### RECORDS SHOWN
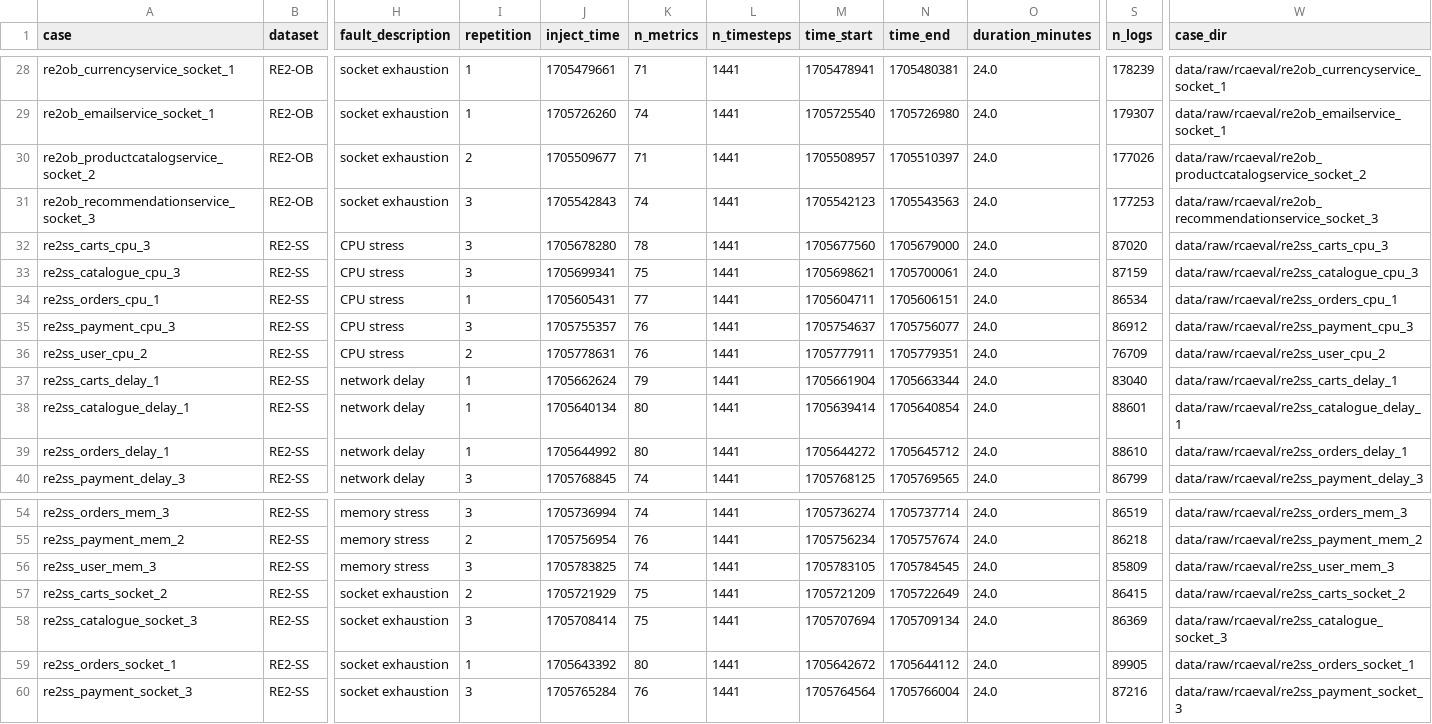
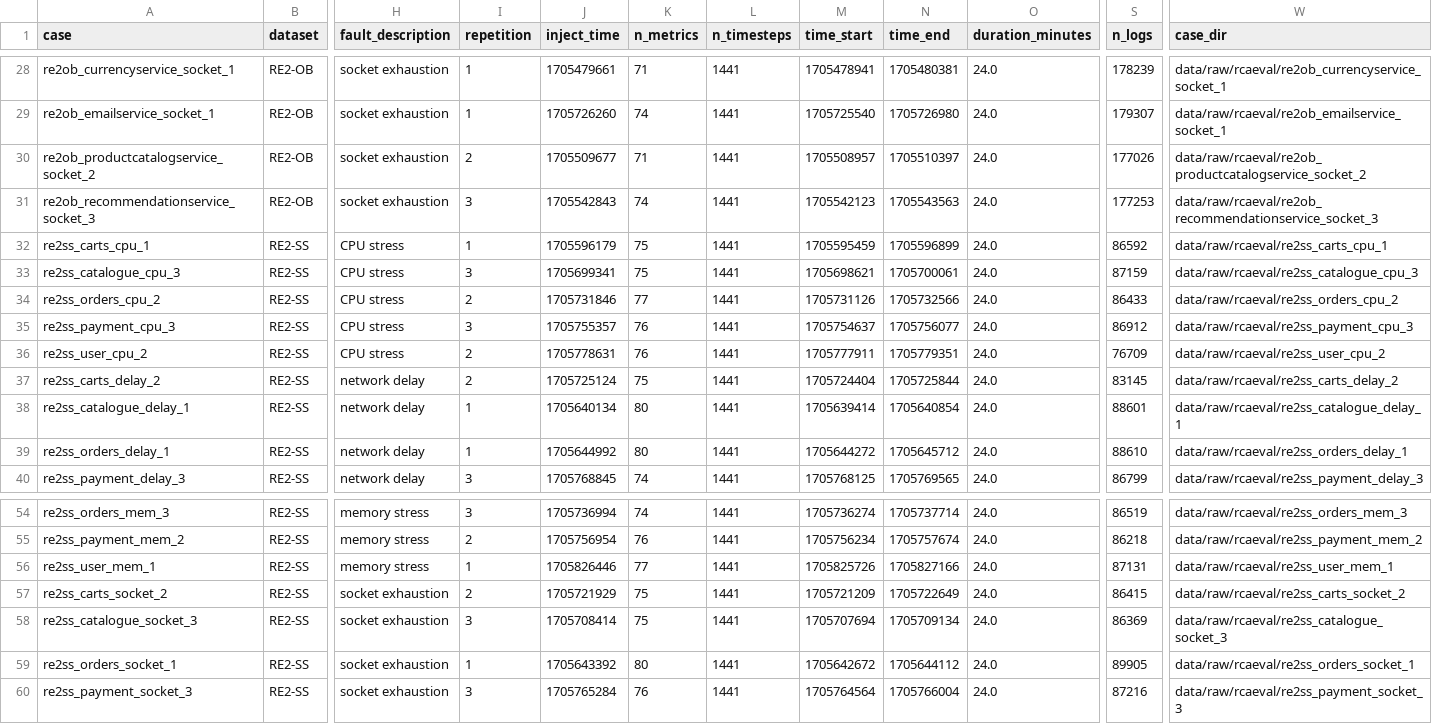
Before and after one commit to maxogarcia/TriageRCA, a CSV file: data/manifests/sample_manifest.csv, drawn as a sheet; only a part is shown, gaps mark what is left out; the diff covers the shown part only; the diff names each change by its address in the sheet, - before the commit and + after, or states it on an @@ line.

Commit message:
Replace 8 development-exposed cases with unused repetitions
Replace six dev9 pipeline-development cases and two held-out smoke-test cases while preserving system/service/fault coverage.

```diff
--- a/data/manifests/sample_manifest.csv
+++ b/data/manifests/sample_manifest.csv
-A32 (case): re2ss_carts_cpu_3
+A32 (case): re2ss_carts_cpu_1
-I32 (repetition): 3
+I32 (repetition): 1
-J32 (inject_time): 1705678280
+J32 (inject_time): 1705596179
-K32 (n_metrics): 78
+K32 (n_metrics): 75
-M32 (time_start): 1705677560
+M32 (time_start): 1705595459
-N32 (time_end): 1705679000
+N32 (time_end): 1705596899
-S32 (n_logs): 87020
+S32 (n_logs): 86592
-W32 (case_dir): data/raw/rcaeval/re2ss_carts_cpu_3
+W32 (case_dir): data/raw/rcaeval/re2ss_carts_cpu_1
-A34 (case): re2ss_orders_cpu_1
+A34 (case): re2ss_orders_cpu_2
-I34 (repetition): 1
+I34 (repetition): 2
-J34 (inject_time): 1705605431
+J34 (inject_time): 1705731846
-M34 (time_start): 1705604711
+M34 (time_start): 1705731126
-N34 (time_end): 1705606151
+N34 (time_end): 1705732566
-S34 (n_logs): 86534
+S34 (n_logs): 86433
-W34 (case_dir): data/raw/rcaeval/re2ss_orders_cpu_1
+W34 (case_dir): data/raw/rcaeval/re2ss_orders_cpu_2
-A37 (case): re2ss_carts_delay_1
+A37 (case): re2ss_carts_delay_2
-I37 (repetition): 1
+I37 (repetition): 2
-J37 (inject_time): 1705662624
+J37 (inject_time): 1705725124
-K37 (n_metrics): 79
+K37 (n_metrics): 75
-M37 (time_start): 1705661904
+M37 (time_start): 1705724404
-N37 (time_end): 1705663344
+N37 (time_end): 1705725844
-S37 (n_logs): 83040
+S37 (n_logs): 83145
-W37 (case_dir): data/raw/rcaeval/re2ss_carts_delay_1
+W37 (case_dir): data/raw/rcaeval/re2ss_carts_delay_2
-A56 (case): re2ss_user_mem_3
+A56 (case): re2ss_user_mem_1
-I56 (repetition): 3
+I56 (repetition): 1
-J56 (inject_time): 1705783825
+J56 (inject_time): 1705826446
-K56 (n_metrics): 74
+K56 (n_metrics): 77
-M56 (time_start): 1705783105
+M56 (time_start): 1705825726
-N56 (time_end): 1705784545
+N56 (time_end): 1705827166
-S56 (n_logs): 85809
+S56 (n_logs): 87131
-W56 (case_dir): data/raw/rcaeval/re2ss_user_mem_3
+W56 (case_dir): data/raw/rcaeval/re2ss_user_mem_1
```
Also changed, not shown: 36 edited cells elsewhere in this file.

### WHAT THIS TASK INVOLVES
In the records above, each line with the string "manifests" should be copied.

### REPLY
Before and after one commit to maxogarcia/TriageRCA, a CSV file: data/manifests/sample_manifest.csv, drawn as a sheet; only a part is shown, gaps mark what is left out; the diff covers the shown part only; the diff names each change by its address in the sheet, - before the commit and + after, or states it on an @@ line.
--- a/data/manifests/sample_manifest.csv
+++ b/data/manifests/sample_manifest.csv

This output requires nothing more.